By Quentin Fottrell
Don’t trust the government or Facebook to protect your online privacy, experts say.
The settlement stems from charges that Facebook allegedly misled users about its use of their personal information, according to The Wall Street Journal. “According to people familiar with the talks, the settlement would require Facebook to obtain users’ consent before making ‘material retroactive changes’ to its privacy policies,” the paper reports.
But experts say this is a Pyrrhic victory for consumer advocates and more an issue of politeness than privacy — especially in the absence of a do-not-track law, which would regulate monitoring of people’s whereabouts, activities and purchases. Personal finance and investment blogger Andy Nyquist says the site moves at a faster pace than both privacy legislation and consumers’ understanding of technology. “Technology and the internet evolve every day,” he says. “That makes it harder for consumers to always know who their information is exposed to.”
In fairness to Facebook, online security experts say consumers use the site as a back-up for their photographs and experiences – without realizing they may be inadvertently sharing details such as their location. But Chester Wisniewski, senior security adviser at online security firm Sophos.com, says he might not have given his photographs to Facebook in the first place had he known that the company would continually change its privacy policies. “Give people the option to not accept the new policy and close their account,” he says. But also “the ability to withdraw all their information from Facebook.”
Nor can Facebook be held entirely responsible for apps that are accessible through the site, other experts say. “One concern I have is the enforcement,” Joseph Manna, community manager at marketing software company, Infusionsoft in Gilbert, AZ. “Facebook isn’t the only affected party. It’s impractical and unreasonable to require Facebook to moderate and enforce privacy practices across their 500,000-plus third-party apps.”
Facebook declined to comment on the issues raised in this story.

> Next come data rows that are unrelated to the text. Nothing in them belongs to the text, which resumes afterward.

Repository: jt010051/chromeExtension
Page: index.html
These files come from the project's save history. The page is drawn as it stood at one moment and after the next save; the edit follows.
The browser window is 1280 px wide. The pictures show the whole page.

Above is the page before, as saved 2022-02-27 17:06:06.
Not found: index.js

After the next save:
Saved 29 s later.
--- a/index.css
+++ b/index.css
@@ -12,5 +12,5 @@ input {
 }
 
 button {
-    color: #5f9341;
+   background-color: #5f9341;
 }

What’s more, few government agencies are equipped to track the use of its 800 million users worldwide. Seth Rabinowitz, partner at management consulting firm Silicon Associates, says it’s a near-impossible task. “The vast majority of users and government officials we can safely assume are relatively unsophisticated from a technology perspective versus, say, a programmer,” he says. “The terms of service and privacy declarations usually flash in front of a user right when users are anxious to access a new application.”
Privacy will continue to be eroded across most websites, experts say. Groupon recently informed customers what the site may do with users’ personal information – an innocuous phrase that usually includes a user’s birth date, shopping history, location, and lots more. Facebook has also gradually relaxed its privacy restrictions by identifying users purely by photographs. Networking site LinkedIn gave itself the authority to use members’ recommendations for commercial purposes.